A federal task force of experts says too many women stop breastfeeding too early and urged doctors, nurses, and other health professionals to do more to convince them to continue the practice for the first full year after birth. (Los Angeles Times)


An Orange Line train motor overheated at Back Bay Station and led passengers to break the windows of a train to escape the smoke build-up. (Boston Globe) Boston city councilors Michelle Wu and Josh Zakim jumped on social media to berate the T and call for more funding for the beleaguered system. (Boston Globe)

The MBTA has replaced most of its senior human resource officials after discovering that about 1 in 5 T employees had been incorrectly billed for health and retirement benefits. (Boston Globe)


The Access Northeast natural gas pipeline is on life support or maybe even dead after Connecticut drops plans to pursue more gas imports into the region. Connecticut backed off after the pipeline’s preferred financing mechanism was declared illegal in Massachusetts and New Hampshire. (CommonWealth)

Kitesurfers continue to be rebuffed by the Cape Cod National Seashore in their efforts to ease restrictions limiting the sport in Wellfleet because of piping plover nesting. (Cape Cod Times)


The Wynn casino in Everett sets June 3, 2019, as its opening date. (Boston Globe)


Former Dracut selectman Cathy Richardson admits to sufficient facts on five counts of animal cruelty.
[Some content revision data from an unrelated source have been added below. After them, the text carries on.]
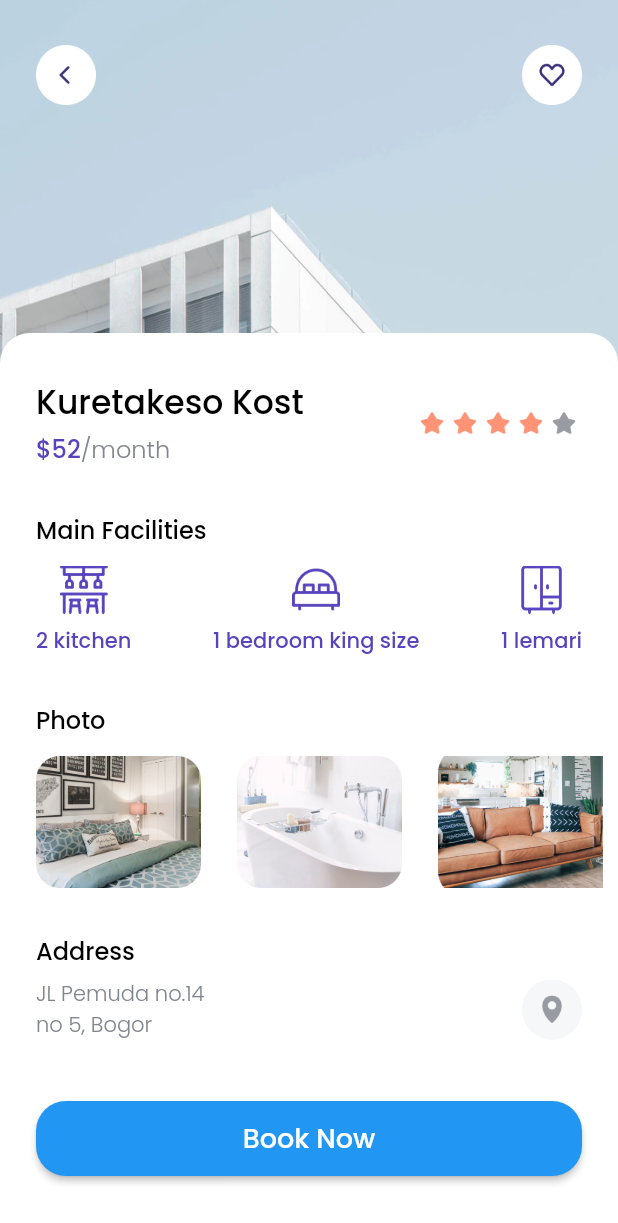
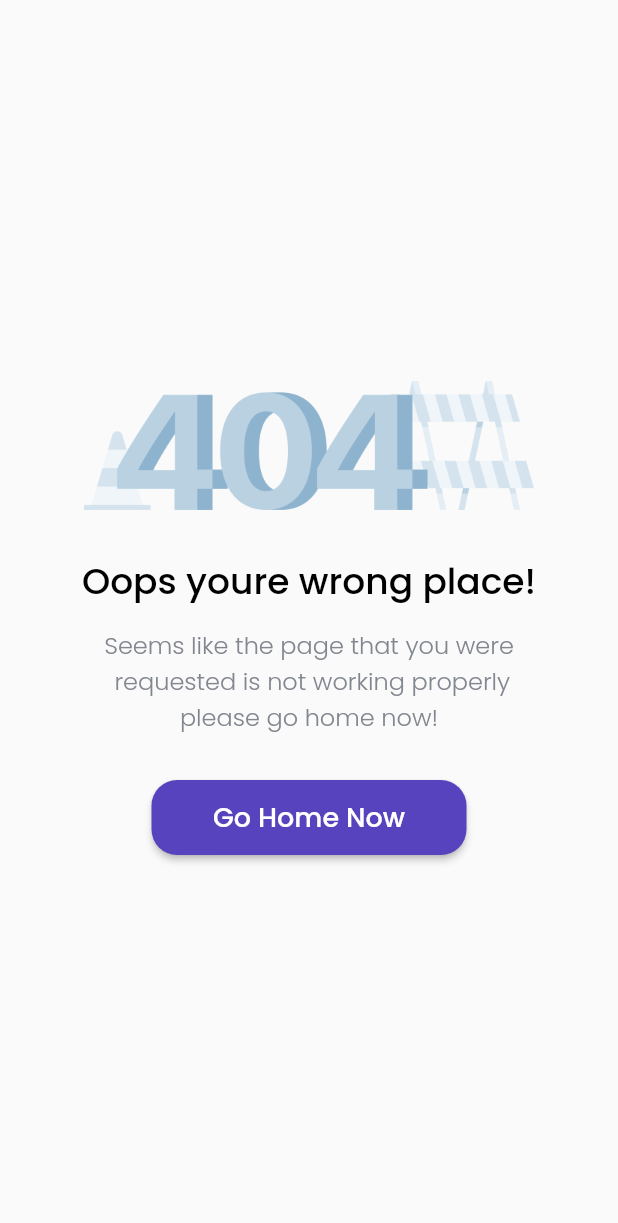
Before and after one commit to senapahlevi/KostApp, a Flutter app: the DetailPage screen opened directly, scrolled down 86 dp, after a tap on "Book Now", on a phone screen of 412 x 824 dp. Shown: the top 1223 px of the screen. Run offline on Flutter 3.47's test engine with Material 2 defaults, Android fonts, the phone set to English and light mode, and no system bars; our stand-ins replace google_fonts.

Commit message:
Add kuretakeso handle error to ErrorPage

```diff
--- a/lib/pages/detail_page.dart
+++ b/lib/pages/detail_page.dart
@@ -1,4 +1,5 @@
 import 'package:flutter/material.dart';
+import 'package:kostapp/pages/error_page.dart';
 import 'package:kostapp/themekost.dart';
 import 'package:kostapp/widgets/facility_item.dart';
 import 'package:url_launcher/url_launcher.dart';
@@ -12,7 +13,13 @@ class DetailPage extends StatelessWidget {
       if (await canLaunch(url)) {
         launch(url);
       } else {
-        throw (url);
+        //throw (url); //ini buat kalo ngasih url gaje pindah ke error page(unhandled exception)
+        Navigator.push(
+          context,
+          MaterialPageRoute(
+            builder: (context) => ErrorPage(),
+          ),
+        );
       }
     }
 
@@ -256,7 +263,8 @@ class DetailPage extends StatelessWidget {
                             InkWell(
                               onTap: () {
                                 launchUrl(
-                                    'https://goo.gl/maps/wsJ1LrSnaHhx8SkH7');
+                                  ' ',
+                                );
                               },
                               child: Image.asset(
                                 'assets/pic/map.png',
@@ -277,6 +285,7 @@ class DetailPage extends StatelessWidget {
                         width: MediaQuery.of(context).size.width - (2 * edge),
                         child: ElevatedButton(
                           style: ElevatedButton.styleFrom(
+                            primary: purpleColor,
                             shape: RoundedRectangleBorder(
                               borderRadius: BorderRadius.circular(20),
                             ),
--- /dev/null
+++ b/lib/pages/error_page.dart
@@ -0,0 +1,73 @@
+import 'package:flutter/material.dart';
+import 'package:kostapp/pages/homepagekost.dart';
+import 'package:kostapp/themekost.dart';
+
+class ErrorPage extends StatelessWidget {
+  // const ErrorPage({Key? key}) : super(key: key);
+
+  @override
+  Widget build(BuildContext context) {
+    return Scaffold(
+      body: SafeArea(
+        child: Center(
+          child: Column(
+            mainAxisAlignment: MainAxisAlignment.center,
+            children: [
+              Image.asset(
+                'assets/pic/404.png',
+                width: 300,
+              ),
+              SizedBox(
+                height: 30,
+              ),
+              Text(
+                'Oops youre wrong place!',
+                style: blackTextStyle.copyWith(
+                  fontSize: 24,
+                ),
+                textAlign: TextAlign.center,
+              ),
+              SizedBox(
+                height: 12,
+              ),
+              Text(
+                'Seems like the page that you were\n requested is not working properly\nplease go home now!',
+                style: greyTextStyle.copyWith(
+                  fontSize: 16,
+                ),
+                textAlign: TextAlign.center,
+              ),
+              SizedBox(
+                height: 30,
+              ),
+              Container(
+                width: 210,
+                height: 50,
+                child: ElevatedButton(
+                  style: ElevatedButton.styleFrom(
+                    primary: purpleColor,
+                    shape: RoundedRectangleBorder(
+                      borderRadius: BorderRadius.circular(17),
+                    ),
+                  ),
+                  onPressed: () {
+                    Navigator.pushAndRemoveUntil(
+                        context,
+                        MaterialPageRoute(builder: (context) => HomePageKost()),
+                        (route) => false);
+                  },
+                  child: Text(
+                    'Go Home Now',
+                    style: whiteTextStyle.copyWith(
+                      fontSize: 18,
+                    ),
+                  ),
+                ),
+              )
+            ],
+          ),
+        ),
+      ),
+    );
+  }
+}
```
Her case, which derailed her chances for reelection, was continued without a finding for three years. (Eagle-Tribune)

The Bristol District Attorney has cleared an off-duty Plymouth County sheriff in the fatal shooting of a deranged Taunton man who went on a stabbing rampage and murdered two people, including a man who tried to stop him. (Taunton Gazette) The report points out the assailant had been discharged from a hospital hours earlier with no prescription for medication. (Boston Herald)


The New York Times is hosting an election night event and charging guests $250 apiece to attend. (Nieman Journalism Lab)

Fox News host Megyn Kelly is reportedly seeking a new contract worth $20 million a year. (Wall Street Journal)

Adam Davidson, who wrote an article for the New York Times Magazine entitled, “What happened to Worcester?returned to town to explain his thinking. The magazine article prompted a Download item in CommonWealth. Davidson now works for The New Yorker. (Telegram & Gazette)

Dan Kennedy posits the proposed AT&T-Time Warner merger is the dawn of the new media age but that’s not necessarily a good thing. (WGBH)